REQUIRED WORK —
Find all lines below containing the string "className" and return them.

===============

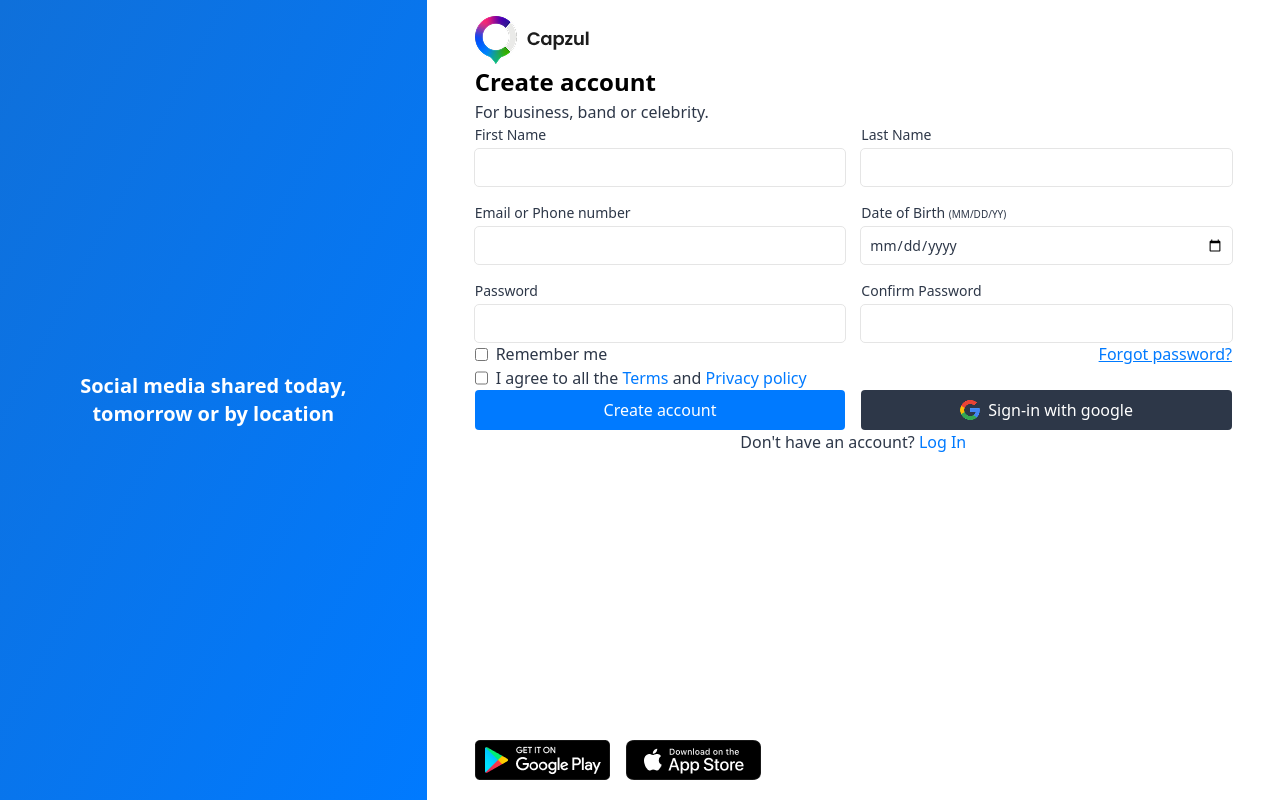
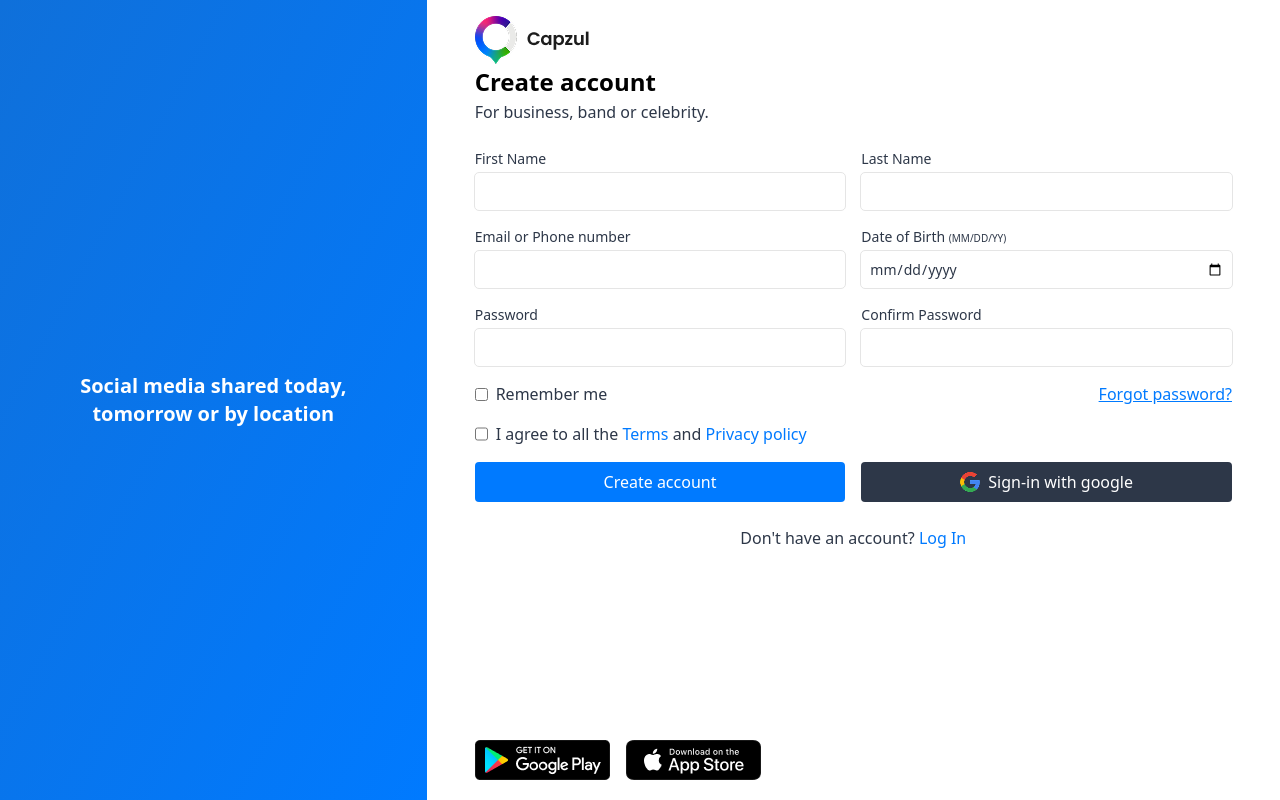
Before and after one commit to PeaceOloruntoba/probable-octo-bassoon, a React (Vite) app: page / in a window 1280 px wide. Built offline with nearby package versions, Linux system fonts and the light colour scheme.

Commit message:
Update App.tsx

```diff
--- a/src/App.tsx
+++ b/src/App.tsx
@@ -16,7 +16,7 @@ export default function App() {
           Create account
         </span>
         <span>For business, band or celebrity.</span>
-        <form>
+        <form className="space-y-4 py-6">
           <div className="grid grid-cols-2 gap-4 text-[14px]">
             <div className="flex flex-col gap-1">
               <label htmlFor="firstName">First Name</label>
```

===============

RESPONSE TO THIS EXERCISE —
+        <form className="space-y-4 py-6">
           <div className="grid grid-cols-2 gap-4 text-[14px]">
             <div className="flex flex-col gap-1">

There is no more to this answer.